earlyreading-badge1-300x300I do not go to the movies to answer life’s questions.  Instead, I prefer the excitement of an espionage talk or the laughs from a comedy. Maybe that is why I enjoyed watching “Back to the Future” with my oldest grandkids last weekend. The 1985 adventures of Marty McFly racing back into the 50’s do not cause deep soul searching, but it did prompt a “cerebral itch.”

As part of the Annie E. Casey Foundation network, Kentucky Youth Advocates was involved in today’s release of the KIDS COUNT Data Snapshot around early reading proficiency. The numbers paint a dismal scene in which only one in three 4th graders meet national proficiency standards for reading. The data in this report are from national standards (NAEP) which are different from Kentucky’s state “reading at grade level” standards.

And while the good news is that Kentucky essentially mirrors national achievement, the bad news is that one in three youngsters being proficient in reading is simply not good enough. Even more troubling is that Kentucky is one of only twelve states in which the reading gap between higher- and lower-income students greatly widened from 2003 to 2013. Given the increased child poverty levels we are seeing across the Commonwealth, reading proficiency simply cannot become a function of economics.

I just wonder what would happen if schools “went back to the future” to help us move forward.

Currently, the web of any state department of education web site; the annual report of most school districts; and, seemingly every issue of every national periodical reveal a singular obsession with what students must learn. Common core. Curricular alignment. Silver bullet pedagogies. Those topics are important for today’s educators. But it is important for schools to go beyond common core and think about factors impacting the learners themselves.

A trip “back to the future” in the 1980s and 1990s would take us to a day when learners’ “development needs” often drove the agenda. Back then, in the opening days of the Kentucky Education Reform Act, Kentucky launched an exciting innovation around ungraded primary classrooms as a direct response to developmental needs. That sea of change in how young children learned drew national attention.

At the same time, Kentucky educators launched a middle school revolution around development characteristics of early adolescents. Later in the 1990s, Ted Sizer and his Coalition of Essential Schools invaded the Commonwealth and tackled secondary school reform by elegantly asking what older adolescents were like rather than creating artificially imposed content.

I am all for academic rigor. I want that for my grandkids and for every young person. But, children in classrooms today often face extreme challenges such as health conditions and family economic instability that impact their ability to learn. There may be no effort that carries more potential to boost reading than if schools paid attention to issues that transcend the schoolhouse door.

With more than one in four Kentucky children living in poverty, it is crucial to help families become financially secure.
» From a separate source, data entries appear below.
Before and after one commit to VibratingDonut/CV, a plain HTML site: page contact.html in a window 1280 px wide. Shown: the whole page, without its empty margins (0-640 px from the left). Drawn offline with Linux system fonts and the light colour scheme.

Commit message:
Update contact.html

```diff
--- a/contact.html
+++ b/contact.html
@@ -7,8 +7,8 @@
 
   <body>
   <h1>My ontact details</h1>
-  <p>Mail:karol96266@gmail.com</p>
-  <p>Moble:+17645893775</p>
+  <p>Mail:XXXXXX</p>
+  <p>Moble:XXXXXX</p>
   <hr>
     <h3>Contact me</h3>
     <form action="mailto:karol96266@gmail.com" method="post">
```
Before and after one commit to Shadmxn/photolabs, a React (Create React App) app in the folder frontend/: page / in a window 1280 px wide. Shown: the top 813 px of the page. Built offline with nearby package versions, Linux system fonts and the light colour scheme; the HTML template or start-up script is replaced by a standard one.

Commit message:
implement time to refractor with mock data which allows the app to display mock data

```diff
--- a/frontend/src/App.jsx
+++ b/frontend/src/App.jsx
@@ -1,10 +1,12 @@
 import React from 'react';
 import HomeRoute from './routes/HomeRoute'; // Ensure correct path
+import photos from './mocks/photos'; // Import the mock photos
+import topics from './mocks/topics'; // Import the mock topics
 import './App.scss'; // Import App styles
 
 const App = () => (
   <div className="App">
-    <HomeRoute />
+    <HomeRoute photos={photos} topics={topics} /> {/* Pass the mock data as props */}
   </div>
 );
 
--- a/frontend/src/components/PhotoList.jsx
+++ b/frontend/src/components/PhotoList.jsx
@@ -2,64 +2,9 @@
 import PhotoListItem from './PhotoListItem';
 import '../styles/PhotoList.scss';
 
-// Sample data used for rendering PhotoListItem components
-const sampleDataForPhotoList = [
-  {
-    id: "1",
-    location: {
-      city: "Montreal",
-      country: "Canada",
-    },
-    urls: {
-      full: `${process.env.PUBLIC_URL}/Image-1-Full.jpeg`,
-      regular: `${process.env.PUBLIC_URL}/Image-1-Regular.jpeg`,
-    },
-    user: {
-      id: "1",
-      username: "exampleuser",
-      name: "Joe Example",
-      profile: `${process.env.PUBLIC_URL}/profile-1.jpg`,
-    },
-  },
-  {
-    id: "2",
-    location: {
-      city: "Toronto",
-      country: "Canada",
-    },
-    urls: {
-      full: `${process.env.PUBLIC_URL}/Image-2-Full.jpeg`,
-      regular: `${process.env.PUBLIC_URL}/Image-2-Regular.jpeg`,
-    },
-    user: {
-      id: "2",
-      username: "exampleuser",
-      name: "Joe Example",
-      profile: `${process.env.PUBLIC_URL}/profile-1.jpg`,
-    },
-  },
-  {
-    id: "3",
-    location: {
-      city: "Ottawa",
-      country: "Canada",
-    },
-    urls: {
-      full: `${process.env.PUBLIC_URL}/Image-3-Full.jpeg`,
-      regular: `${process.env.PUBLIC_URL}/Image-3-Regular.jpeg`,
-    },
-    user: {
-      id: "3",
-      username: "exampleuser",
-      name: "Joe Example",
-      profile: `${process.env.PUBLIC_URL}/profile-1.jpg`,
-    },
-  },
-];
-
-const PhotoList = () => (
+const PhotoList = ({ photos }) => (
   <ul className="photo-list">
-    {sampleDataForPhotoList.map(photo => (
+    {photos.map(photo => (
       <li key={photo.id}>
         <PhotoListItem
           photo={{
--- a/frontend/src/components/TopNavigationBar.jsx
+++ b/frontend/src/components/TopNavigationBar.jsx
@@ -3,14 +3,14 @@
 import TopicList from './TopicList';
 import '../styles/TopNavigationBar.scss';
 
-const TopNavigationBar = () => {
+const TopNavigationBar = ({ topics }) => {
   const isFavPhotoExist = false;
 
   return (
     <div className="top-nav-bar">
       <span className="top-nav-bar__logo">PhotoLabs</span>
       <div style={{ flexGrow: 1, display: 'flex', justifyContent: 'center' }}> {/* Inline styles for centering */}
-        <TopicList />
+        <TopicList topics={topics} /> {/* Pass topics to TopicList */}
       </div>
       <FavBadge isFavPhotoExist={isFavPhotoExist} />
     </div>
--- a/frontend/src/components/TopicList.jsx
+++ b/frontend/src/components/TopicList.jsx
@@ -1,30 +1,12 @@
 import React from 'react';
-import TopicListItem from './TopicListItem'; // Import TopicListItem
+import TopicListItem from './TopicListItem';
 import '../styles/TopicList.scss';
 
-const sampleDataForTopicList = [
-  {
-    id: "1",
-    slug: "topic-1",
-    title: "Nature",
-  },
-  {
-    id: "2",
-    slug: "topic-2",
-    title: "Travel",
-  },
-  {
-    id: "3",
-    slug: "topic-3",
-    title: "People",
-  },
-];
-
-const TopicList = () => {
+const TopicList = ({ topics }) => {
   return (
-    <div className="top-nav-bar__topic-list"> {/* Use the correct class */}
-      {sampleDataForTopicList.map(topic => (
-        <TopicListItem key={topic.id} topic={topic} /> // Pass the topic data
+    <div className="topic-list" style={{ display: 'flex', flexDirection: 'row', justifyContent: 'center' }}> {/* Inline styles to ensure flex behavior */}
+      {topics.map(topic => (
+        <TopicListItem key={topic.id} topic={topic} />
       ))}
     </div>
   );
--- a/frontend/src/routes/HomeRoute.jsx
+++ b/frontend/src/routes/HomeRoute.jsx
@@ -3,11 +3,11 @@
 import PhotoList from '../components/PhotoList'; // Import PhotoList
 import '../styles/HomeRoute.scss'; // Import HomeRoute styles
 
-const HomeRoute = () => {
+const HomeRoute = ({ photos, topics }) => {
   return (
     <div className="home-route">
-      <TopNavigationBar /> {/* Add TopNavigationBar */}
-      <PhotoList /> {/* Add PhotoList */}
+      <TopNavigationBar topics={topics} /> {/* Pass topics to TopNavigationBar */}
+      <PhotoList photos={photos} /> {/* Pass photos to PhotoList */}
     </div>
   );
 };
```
A state Earned Income Credit is an example of a policy that can help kids get on track academically while families get on track financially.

Early education is also a critical area of importance to put kids on the right track for success. Restored funding for child care assistance, which was recently proposed in the Governor’s budget, will ensure that young children can be cared for in safe, structured environments that will prepare them for kindergarten. Additionally, the Governor proposed expanding the income eligibility for preschool so more children can attend and start kindergarten ready to learn.

Adequate funding for K-12 education is also an important part of ensuring quality instruction for all students. Kentucky education funding has not kept pace with higher expectations for student achievement. The investments in education outlined by the Governor in his budget will truly make an impact on student learning and we commend him for reflecting his commitment to education in the budget allocations he recommends.

Kids face great challenges today. But I believe that focus on learners will lead us forward to a new day of unprecedented academic achievement.